Former King Guru players choose their own adventure
Clark Hamilton (guitar, vocals), Daniel Hyman (bass, vocals), and Anthony Doud (percussion, vocals), have transcended their former identity as three-fifths of King Guru, giving rise to a wholly new entity, called Safari Williams. Although this new trio is culled from the ashes of the local jazz-influenced indie rock quintet, Safari Williams is more than just a rebranding of King Guru's psychedelic rock.
“Our band is based around a story where we, the band, are stranded and are looking for our guide, named Safari Williams, who abandoned us,” says Hyman. “All the songs we sing are about the animals we encounter and the places we stumble into along the way.”

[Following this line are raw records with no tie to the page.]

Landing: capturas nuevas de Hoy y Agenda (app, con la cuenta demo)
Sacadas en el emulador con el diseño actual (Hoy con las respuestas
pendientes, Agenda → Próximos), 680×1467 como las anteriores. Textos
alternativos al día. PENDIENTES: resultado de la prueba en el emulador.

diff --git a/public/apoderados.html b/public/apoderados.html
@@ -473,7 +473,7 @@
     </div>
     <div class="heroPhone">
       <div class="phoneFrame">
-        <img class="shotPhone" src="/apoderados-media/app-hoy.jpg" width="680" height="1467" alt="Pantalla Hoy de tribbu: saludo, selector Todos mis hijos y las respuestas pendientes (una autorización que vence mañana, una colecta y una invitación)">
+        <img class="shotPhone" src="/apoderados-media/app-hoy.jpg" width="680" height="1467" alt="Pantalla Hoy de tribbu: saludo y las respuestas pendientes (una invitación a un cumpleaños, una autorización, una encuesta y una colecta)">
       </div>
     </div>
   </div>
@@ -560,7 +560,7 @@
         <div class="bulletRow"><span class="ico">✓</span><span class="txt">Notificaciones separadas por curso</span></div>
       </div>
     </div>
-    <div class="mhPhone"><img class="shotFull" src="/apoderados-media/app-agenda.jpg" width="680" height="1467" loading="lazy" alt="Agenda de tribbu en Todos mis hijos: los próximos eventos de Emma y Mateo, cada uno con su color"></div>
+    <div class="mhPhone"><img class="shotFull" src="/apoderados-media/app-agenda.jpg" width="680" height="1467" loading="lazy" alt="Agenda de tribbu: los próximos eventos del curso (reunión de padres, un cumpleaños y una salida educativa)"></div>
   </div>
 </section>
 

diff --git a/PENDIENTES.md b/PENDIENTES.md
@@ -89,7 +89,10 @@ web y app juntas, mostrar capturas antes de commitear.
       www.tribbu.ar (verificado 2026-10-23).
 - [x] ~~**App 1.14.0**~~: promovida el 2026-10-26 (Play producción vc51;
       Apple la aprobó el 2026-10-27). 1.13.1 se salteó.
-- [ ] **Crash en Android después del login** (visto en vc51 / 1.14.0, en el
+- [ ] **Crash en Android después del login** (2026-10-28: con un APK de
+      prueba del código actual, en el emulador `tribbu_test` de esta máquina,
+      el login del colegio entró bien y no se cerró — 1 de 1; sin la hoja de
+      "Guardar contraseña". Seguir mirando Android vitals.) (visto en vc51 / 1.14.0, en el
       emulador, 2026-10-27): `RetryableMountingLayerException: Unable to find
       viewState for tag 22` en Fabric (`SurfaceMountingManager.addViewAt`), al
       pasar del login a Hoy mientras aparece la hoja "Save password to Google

The group takes listeners on a sonic trek into the wilds, fleshing out its new personality and identity with intricate rhythms, culminating in a quirky genre they call “kaleidoscopic jungle jazz.” Hamilton’s flourish guitar riffs take lead, while Hyman’s bulletproof bass lines drive a perpetual groove. Doud’s percussion bridges these driving elements with two manic energy, jungle-inspired imagery, and technical proficiency. Through it all, Safari Williams shares an undeniable chemistry and a sense of camaraderie that stems from years spent playing together in other projects.

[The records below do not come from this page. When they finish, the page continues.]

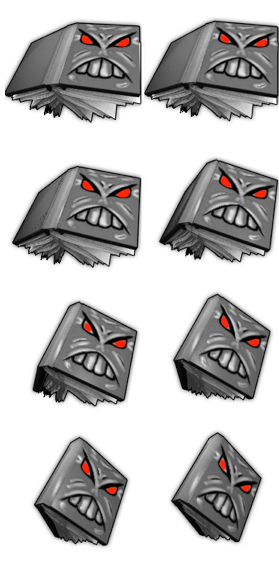
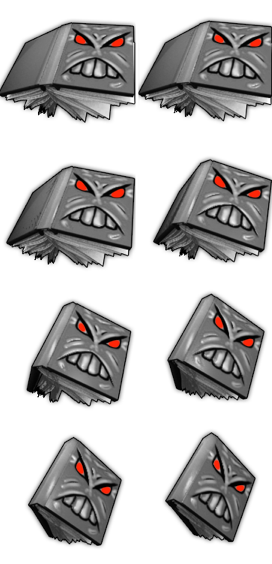
book2 추가, 1보다 더 크고 빠르게 낙하, 젠 시간도 더 오래걸림, 다른 이미지 사용

diff --git a/기말 프로젝트/book.py b/기말 프로젝트/book.py
@@ -2,42 +2,41 @@ from pico2d import *
 import gfw
 import gfw_world
 import gfw_image
-import main_state
 
 
 class Book:
     SIZE = 141
-    image = None
 
-    def __init__(self, x, speed):
+    def __init__(self, x, speed, type):
         self.x, self.y = x, get_canvas_height() + Book.SIZE
         self.dx, self.dy = 0, speed
-        if Book.image == None:
-            Book.image = gfw_image.load('res/book1.png')
+        self.type = type
+        self.image = gfw_image.load('res/book%d.png' % type)
         self.fidx = 0
         self.b_width = self.image.w // 2
         self.b_height = self.image.h // 4
         self.time = 0
-        self.size1 = 70
+        if self.type == 1:
+            self.size = 70
+            self.s = 7
+        if self.type == 2:
+            self.size = 100
+            self.s = 15
 
     def draw(self):
         sx = self.b_width - (self.fidx % 2) * self.b_width
         sy = (self.fidx // 2) * self.b_height
-        self.image.clip_draw(sx, sy, self.b_width, self.b_height, self.x, self.y, self.size1, self.size1)
+        self.image.clip_draw(sx, sy, self.b_width, self.b_height, self.x, self.y, self.size, self.size)
 
     def update(self):
         self.time += gfw.delta_time
         self.fidx = int(self.time * 12) % 8
         self.y += self.dy * gfw.delta_time
 
-        if self.y < -Book.SIZE:
-            self.remove()
-            main_state.score.score += 5
-
     def remove(self):
         gfw_world.remove(self)
 
     def get_bb(self):
-        halfw = self.size1 // 2
-        halfh = self.size1 // 2 - 7
-        return self.x - halfw + 5, self.y - halfh, self.x + halfw, self.y + halfh
+        halfw = self.size // 2
+        halfh = self.size // 2 - self.s
+        return self.x - halfw + self.s, self.y - halfh, self.x + halfw, self.y + halfh

diff --git a/기말 프로젝트/book_gen.py b/기말 프로젝트/book_gen.py
@@ -3,25 +3,35 @@ import gfw
 import gfw_world
 from book import Book
 
-next_wave = 0
-p_time = 0
+next_gen_small = 0
+next_gen_big = 5
 
 
 def update(t):
-    global next_wave, p_time
-    next_wave -= gfw.delta_time
-    if next_wave < 0:
-        generate_wave(t)
-    p_time = t  # playtime
+    global next_gen_small, next_gen_big
+    next_gen_small -= gfw.delta_time
+    next_gen_big -= gfw.delta_time
+    if next_gen_small < 0:
+        gen_small(t)
+    if next_gen_big < 0:
+        gen_big(t)
 
 
-def generate_wave(t):
-    global b_index, next_wave
+def gen_small(t):
+    global next_gen_small
     x = random.randint(0, 800)
-
-    speed = -(120 + 30 * (t // 10))  # 10초마다 낙하 속도 30씩 증가
+    speed = -120
+    # speed = -(120 + 30 * (t // 10))  # 10초마다 낙하 속도 30씩 증가
     # speed = - 1000
-    b = Book(x, speed)
+    b = Book(x, speed, 1)
     gfw_world.add(gfw_world.layer.book, b)
+    next_gen_small = random.uniform(1, 2)
 
-    next_wave = random.uniform(1, 2)
+
+def gen_big(t):
+    global next_gen_big
+    x = random.randint(0, 800)
+    speed = -150
+    b = Book(x, speed, 2)
+    gfw_world.add(gfw_world.layer.book, b)
+    next_gen_big = random.uniform(5, 6)

diff --git a/기말 프로젝트/main_state.py b/기말 프로젝트/main_state.py
@@ -42,19 +42,23 @@ def playtime():     # main_state 가 실행된 총 시간을 반환
 
 def check_book(b):
     if gobj.collides_box(student, b):
-        print('collide')
+        # print('collide')
         student.decrease_life()
         if student.life == 0:
             gfw.quit()
         score.score += 5
         b.remove()
         return
+    if b.y < -b.SIZE:
+        b.remove()
+        score.score += 5
 
 
 def draw():
     gfw_world.draw()
     font.draw(get_canvas_width() - 250, get_canvas_height() - 40, 'STAGE - %d학년' % 1)
-    gobj.draw_collision_box()
+    # gobj.draw_collision_box()
+    font.draw(get_canvas_width() - 550, get_canvas_height() - 40, 'time %d' % playtime())
 
 
 def handle_event(e):
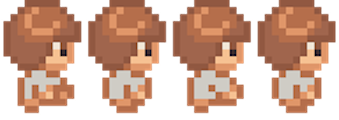
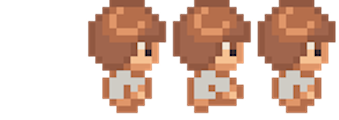
fixed character

Changed region(s): [[0.0, 0.0, 0.2655, 0.95]]

diff --git a/js/app.js b/js/app.js
@@ -339,12 +339,12 @@ playerUpBattle.src = './img/playerRightBattle.png';
 playerUpBattle.height = 700
 const playerBattle = new Sprite({
   position: {
-    x:220,
+    x:160,
     y:400
   },
   image: playerUpBattle,
   frames: {
-    max:4,
+    max:2,
     hold: 0
   },
   animate: true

Although Safari Williams is still a new presence in the Atlanta music scene, the group is quickly drawing attention through its commitment to the narrative its members have created. And following a blistering recording session for Georgia Tech's student-run radio station, 91.1 FM/WREK, all eyes are on Safari Williams. According to Hyman, the group will add both theatrical and interactive components to its upcoming shows. And while Safari Williams has yet to release any recorded material, the group recently tracked songs for a debut album which will should be out by the end of the summer, so keep those binoculars on hand. Safari Williams has a lot more in store.